About this task:
Search the entries below. Return every line that has "margin" in it.

Data for this task:
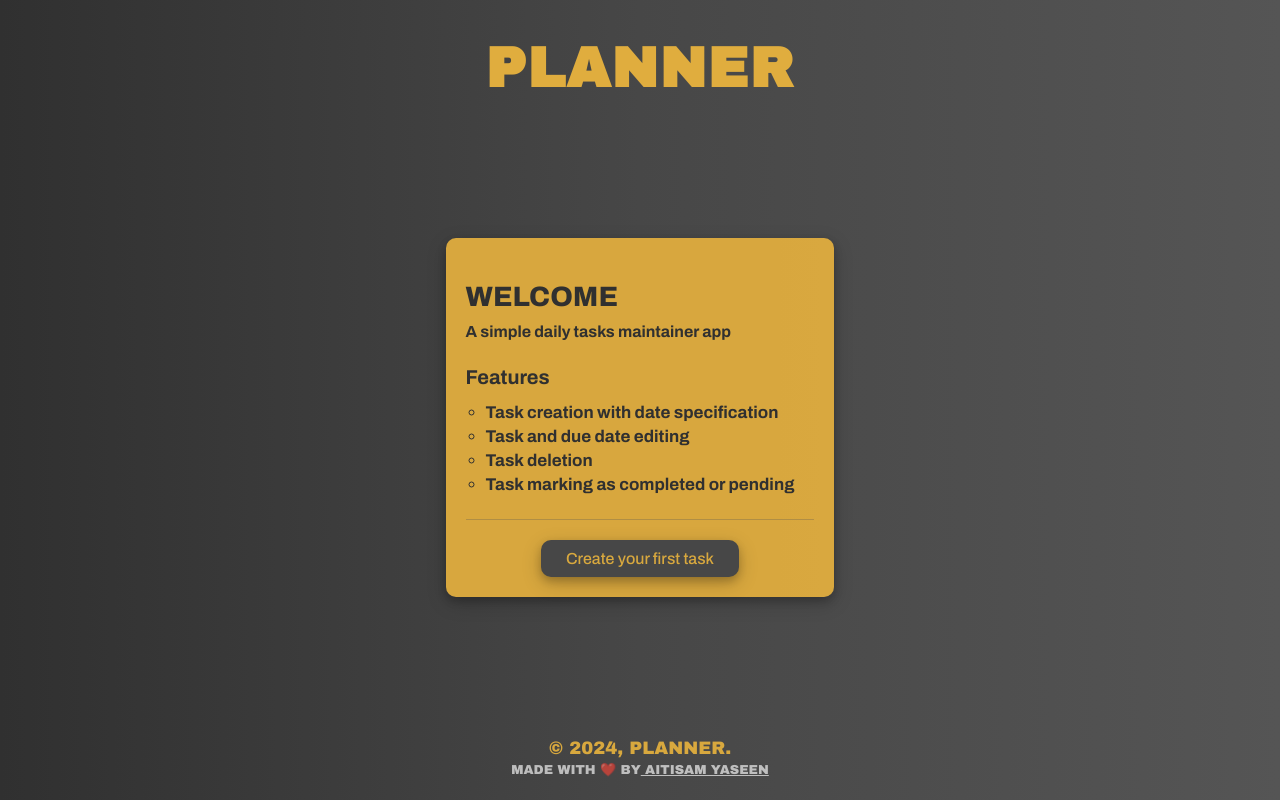
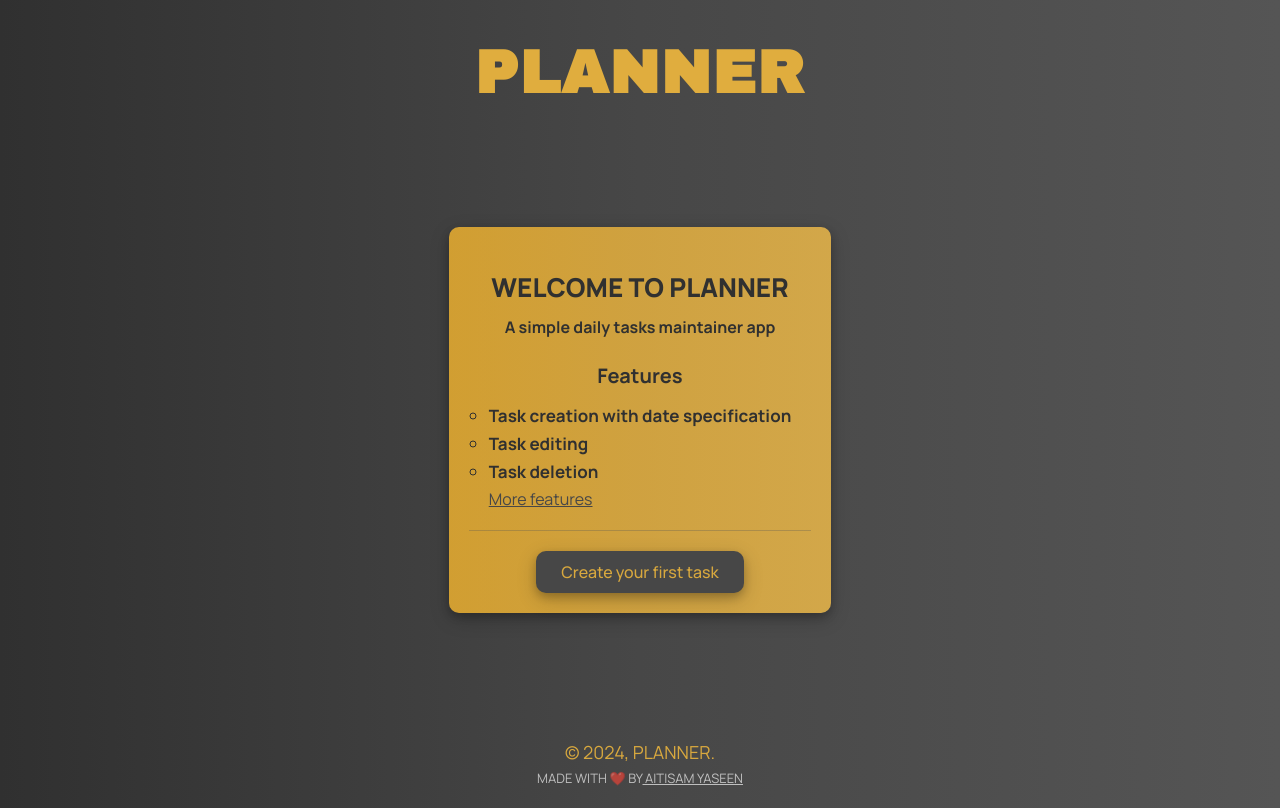
Before and after one commit to MaitisamY/planner, a Next.js app: page / in a window 1280 px wide. Built offline with nearby package versions, Linux system fonts and the light colour scheme.

Commit message:
Add new font and more/ less feature functionality

```diff
--- a/src/app/Components/Task.js
+++ b/src/app/Components/Task.js
@@ -76,7 +76,7 @@ export default function Task({ tasks, markTask, deleteTask, editTask }) {
                             id={`task-${index}`}
                             value={taskChanges[index]}
                             type="text"
-                            rows="5"
+                            rows="4"
                             cols="auto"
                             onChange={(e) => handleTaskChanges(e, index)}
                             spellCheck="false"
--- a/src/app/Components/Welcome.js
+++ b/src/app/Components/Welcome.js
@@ -1,8 +1,10 @@
+import { useState } from 'react'
 export default function Welcome({ tasks, addNewTask }) {
+    const [features, setFeatures] = useState(0)
     return (
         <div className="welcome">
             <h2>
-                Welcome
+                Welcome To Planner
                 <br />
                 <span>A simple daily tasks maintainer app</span>
             </h2>
@@ -11,9 +13,19 @@ export default function Welcome({ tasks, addNewTask }) {
             </h3>
             <ul>
                 <li>Task creation with date specification</li>
-                <li>Task and due date editing</li>
+                <li>Task editing</li>
                 <li>Task deletion</li>
-                <li>Task marking as completed or pending</li>
+                {
+                    features === 0 ?
+                    <a onClick={() => setFeatures(1)}>More features</a> :
+                    <>
+                        <li>Task can be marked as completed or pending</li>
+                        <li>The newer task will appear first</li>
+                        <li>Due date can also be edited</li>
+                        <li>Tasks get moved to trash if due date is passed</li>
+                        <a onClick={() => setFeatures(0)}>Less features</a>
+                    </>
+                }
             </ul>
             <button onClick={addNewTask} className="create-task">
                 {tasks.length === 0 ? 'Create your first task' : 'Create Task'}
--- a/src/app/globals.css
+++ b/src/app/globals.css
@@ -1,19 +1,27 @@
 @import url('https://fonts.googleapis.com/css2?family=Archivo+Black&display=swap');
 @import url('https://fonts.googleapis.com/css2?family=Archivo:ital,wght@0,100..900;1,100..900&display=swap');
+@import url('https://fonts.googleapis.com/css2?family=Manrope:wght@200..800&display=swap');
 /*
 .archivo-black-regular {
-  font-family: "Archivo Black", sans-serif;
+  font-family: "Manrope", sans-serif;
   font-weight: 400;
   font-style: normal;
 }
 
 .archivo-<uniquifier> {
-  font-family: "Archivo", sans-serif;
+  font-family: "Manrope", sans-serif;
   font-optical-sizing: auto;
   font-weight: <weight>;
   font-style: normal;
   font-variation-settings:
     "wdth" 100;
+}
+
+.manrope-<uniquifier> {
+  font-family: "Manrope", sans-serif;
+  font-optical-sizing: auto;
+  font-weight: <weight>;
+  font-style: normal;
 }
 */
 
@@ -84,9 +92,9 @@ header {
   padding: 0;
   box-sizing: border-box;
   font-family: "Archivo Black", sans-serif;
-  font-weight: 400;
+  font-weight: 800;
   font-style: normal;
-  font-size: 28px;
+  font-size: 30px;
   text-transform: uppercase;
   letter-spacing: 1.5px;
 }
@@ -134,7 +142,7 @@ footer {
   color: rgba(224, 173, 62, 0.952);
   padding: 20px;
   box-sizing: border-box;
-  font-family: "Archivo Black", sans-serif;
+  font-family: "Manrope", sans-serif;
   font-weight: 400;
   font-style: normal;
   font-size: 18px;
@@ -151,6 +159,7 @@ footer a {
   text-decoration: underline;
   color: rgba(255, 255, 255, 0.65);
   cursor: pointer;
+  padding: 5px 0px;
 }
 
 footer a:hover {
@@ -174,24 +183,26 @@ footer span {
 .welcome {
   width: auto;
   height: auto;
+  max-width: 400px;
   color: #303030;
-  background-color: rgba(224, 173, 62, 0.952);
+  background: linear-gradient(90deg, rgba(255, 188, 45, 0.76) 0%, rgba(250, 190, 62, 0.76) 50%, rgba(253, 196, 73, 0.76) 100%);
   display: flex;
   flex-direction: column;
   justify-content: flex-start;
-  align-items: flex-start;
+  align-items: center;
+  text-align: center;
   padding: 20px;
   box-sizing: border-box;
-  font-family: "Archivo Black", sans-serif;
+  font-family: "Manrope", sans-serif;
   box-shadow: 0 4px 8px 0 rgba(0, 0, 0, 0.2), 0 6px 20px 0 rgba(0, 0, 0, 0.19);
   border-radius: 10px;
   color: #303030;
 }
 
 .welcome h2 {
-  font-size: 28px;
+  font-size: 26px;
   text-transform: uppercase;
-  font-family: "Archivo", sans-serif;
+  font-family: "Manrope", sans-serif;
   font-optical-sizing: auto;
   font-weight: 800;
   padding: 0;
@@ -202,7 +213,7 @@ footer span {
 .welcome h2 span {
   text-transform: none;
   font-size: 16px;
-  font-family: "Archivo", sans-serif;
+  font-family: "Manrope", sans-serif;
   font-optical-sizing: auto;
   font-weight: 700;
   font-style: normal;
@@ -213,7 +224,7 @@ footer span {
   padding: 0;
   margin: 0 0 10px 0;
   font-size: 20px;
-  font-family: "Archivo", sans-serif;
+  font-family: "Manrope", sans-serif;
   font-optical-sizing: auto;
   font-weight: 700;
   font-style: normal;
@@ -222,7 +233,7 @@ footer span {
 
 .welcome p {
   font-size: 17px;
-  font-family: "Archivo", sans-serif;
+  font-family: "Manrope", sans-serif;
   font-optical-sizing: auto;
   font-weight: 500;
   font-style: normal;
@@ -233,6 +244,7 @@ footer span {
 
 .welcome ul {
   list-style-type: circle;
+  text-align: left;
   width: 100%;
   padding: 0 20px 20px 20px;
   margin: 0 0 20px 0;
@@ -242,7 +254,7 @@ footer span {
 
 .welcome ul li {
   font-size: 17px;
-  font-family: "Archivo", sans-serif;
+  font-family: "Manrope", sans-serif;
   font-optical-sizing: auto;
   font-weight: bold;
   font-style: normal;
@@ -250,10 +262,21 @@ footer span {
   margin: 5px 0;
 }
 
+.welcome ul a {
+  text-decoration: underline;
+  color: #474747;
+  cursor: pointer;
+  padding: 5px 0px;
+}
+
+.welcome ul a:hover {
+  color: #303030;
+}
+
 .welcome .create-task {
   padding: 10px 25px;
   font-size: 16px;
-  font-family: "Archivo", sans-serif;
+  font-family: "Manrope", sans-serif;
   font-optical-sizing: auto;
   font-weight: 500;
   font-style: normal;
@@ -316,7 +339,7 @@ footer span {
   height: auto;/* Change it! */
   width: auto;
   color: #303030;
-  background-color: rgba(224, 173, 62, 0.952);
+  background: linear-gradient(90deg, rgba(255, 188, 45, 0.76) 0%, rgba(250, 190, 62, 0.76) 50%, rgba(253, 196, 73, 0.76) 100%);
   display: flex;
   flex-direction: column;
   justify-content: center;
@@ -332,7 +355,7 @@ footer span {
   top: 2px;
   right: 10px;
   font-size: 35px;
-  font-family: "Archivo", sans-serif;
+  font-family: "Manrope", sans-serif;
   font-optical-sizing: auto;
   font-weight: 900;
   font-style: normal;
@@ -347,7 +370,7 @@ footer span {
 .popup .add-task h2 {
   font-size: 24px;
   text-transform: uppercase;
-  font-family: "Archivo", sans-serif;
+  font-family: "Manrope", sans-serif;
   font-optical-sizing: auto;
   font-weight: 800;
   font-style: normal;
@@ -356,7 +379,7 @@ footer span {
 
 .popup .add-task p {
   font-size: 18px;
-  font-family: "Archivo", sans-serif;
+  font-family: "Manrope", sans-serif;
   font-optical-sizing: auto;
   font-weight: 800;
   font-style: normal;
@@ -364,13 +387,13 @@ footer span {
 }
 
 .popup .add-task h5 {
-  font-size: 15px;
+  font-size: 12px;
   margin: 0 0 10px 0;
   padding: 0;
   text-align: center;
-  font-family: "Archivo", sans-serif;
+  font-family: "Manrope", sans-serif;
   font-optical-sizing: auto;
-  font-weight: 600;
+  font-weight: bold;
   font-style: normal;
   font-variation-settings: "wdth" 100;
 }
@@ -380,7 +403,7 @@ footer span {
   margin: 5px 0 10px 0;
   padding: 0;
   text-align: center;
-  font-family: "Archivo", sans-serif;
+  font-family: "Manrope", sans-serif;
   font-optical-sizing: auto;
   font-weight: 600;
   font-style: normal;
@@ -392,7 +415,7 @@ footer span {
   box-sizing: border-box;
   padding: 10px 15px;
   font-size: 18px;
-  font-family: "Archivo", sans-serif;
+  font-family: "Manrope", sans-serif;
   font-optical-sizing: auto;
   font-weight: 400;
   font-style: normal;
@@ -410,7 +433,7 @@ footer span {
   box-sizing: border-box;
   padding: 10px 15px;
   font-size: 20px;
-  font-family: "Archivo", sans-serif;
+  font-family: "Manrope", sans-serif;
   font-optical-sizing: auto;
   font-weight: 400;
   font-style: normal;
@@ -428,7 +451,7 @@ footer span {
   width: 100%;
   padding: 10px 25px;
   font-size: 16px;
-  font-family: "Archivo", sans-serif;
+  font-family: "Manrope", sans-serif;
   font-optical-sizing: auto;
   font-weight: 500;
   font-style: normal;
@@ -468,9 +491,9 @@ footer span {
   position: relative;
   width: 300px;
   height: auto;
-  max-height: 360px;
+  max-height: 350px;
   color: #303030;
-  background-color: rgba(224, 173, 62, 0.952);
+  background: linear-gradient(90deg, rgba(224, 173, 62, 0.952) 0%, rgba(224, 173, 62, 0.8) 50%, rgba(253, 196, 73, 0.76) 100%);
   display: flex;
   flex-direction: column;
   justify-content: flex-start;
@@ -478,7 +501,7 @@ footer span {
   text-align: left;
   padding: 20px;
   box-sizing: border-box;
-  font-family: "Archivo Black", sans-serif;
+  font-family: "Manrope", sans-serif;
   box-shadow: 0 4px 8px 0 rgba(0, 0, 0, 0.2), 0 6px 20px 0 rgba(0, 0, 0, 0.19);
   border-radius: 10px;
   border: none;
@@ -490,7 +513,7 @@ footer span {
 }
 
 .task-list .task-btns {
-  margin-top: 20px;
+  margin-top: 10px;
   width: 100%;
   box-sizing: border-box;
   place-self: center;
@@ -519,7 +542,7 @@ footer span {
 
 .task-list h2 {
   font-size: 24px;
-  font-family: "Archivo", sans-serif;
+  font-family: "Manrope", sans-serif;
   font-optical-sizing: auto;
   font-weight: 600;
   font-style: normal;
@@ -527,7 +550,7 @@ footer span {
 }
 
 .task-list h3 {
-  font-family: "Archivo", sans-serif;
+  font-family: "Manrope", sans-serif;
   font-optical-sizing: auto;
   font-weight: 600;
   font-style: normal;
@@ -544,7 +567,7 @@ footer span {
   overflow-y: auto;
   box-sizing: border-box;
   font-size: 22px;
-  font-family: "Archivo", sans-serif;
+  font-family: "Manrope", sans-serif;
   font-optical-sizing: auto;
   font-weight: 400;
   font-style: normal;
@@ -558,7 +581,7 @@ footer span {
 
 .task-list p {
   font-size: 12px;
-  font-family: "Archivo", sans-serif;
+  font-family: "Manrope", sans-serif;
   font-optical-sizing: auto;
   font-weight: bold;
   font-style: normal;
@@ -574,7 +597,7 @@ footer span {
 .task-list .mark {
   padding: 10px 25px;
   font-size: 16px;
-  font-family: "Archivo", sans-serif;
+  font-family: "Manrope", sans-serif;
   font-optical-sizing: auto;
   font-weight: 400;
   font-style: normal;
@@ -604,7 +627,7 @@ footer span {
   box-sizing: border-box;
   padding: 10px 15px;
   font-size: 18px;
-  font-family: "Archivo", sans-serif;
+  font-family: "Manrope", sans-serif;
   font-optical-sizing: auto;
   font-weight: 400;
   font-style: normal;
@@ -624,7 +647,7 @@ footer span {
   box-sizing: border-box;
   padding: 10px 15px;
   font-size: 18px;
-  font-family: "Archivo", sans-serif;
+  font-family: "Manrope", sans-serif;
   font-optical-sizing: auto;
   font-weight: 400;
   font-style: normal;
@@ -679,7 +702,7 @@ footer span {
     margin: 0;
     padding: 0;
     line-height: 1.5;
-    font-family: "Archivo Black", sans-serif;
+    font-family: "Manrope", sans-serif;
     font-weight: 400;
     font-style: normal;
   }
@@ -698,7 +721,7 @@ footer span {
   border-radius: 10px;
   animation: slide-up 0.5s ease-out;
   text-align: center;
-  font-family: "Archivo", sans-serif;
+  font-family: "Manrope", sans-serif;
   font-optical-sizing: auto;
   font-weight: 400;
   font-style: normal;
--- a/src/app/page.js
+++ b/src/app/page.js
@@ -82,7 +82,7 @@ export default function Home() {
       // Hide the notification after 3 seconds when notification state changes
       const timeout = setTimeout(() => {
         setNotification(false);
-      }, 3000);
+      }, 6000);
 
       return () => clearTimeout(timeout);
     }, [notification]);
```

Exercise solution:
   margin: 0 0 10px 0;
   margin: 0 0 20px 0;
   margin: 5px 0;
   margin: 0 0 10px 0;
   margin: 5px 0 10px 0;
-  margin-top: 20px;
+  margin-top: 10px;
     margin: 0;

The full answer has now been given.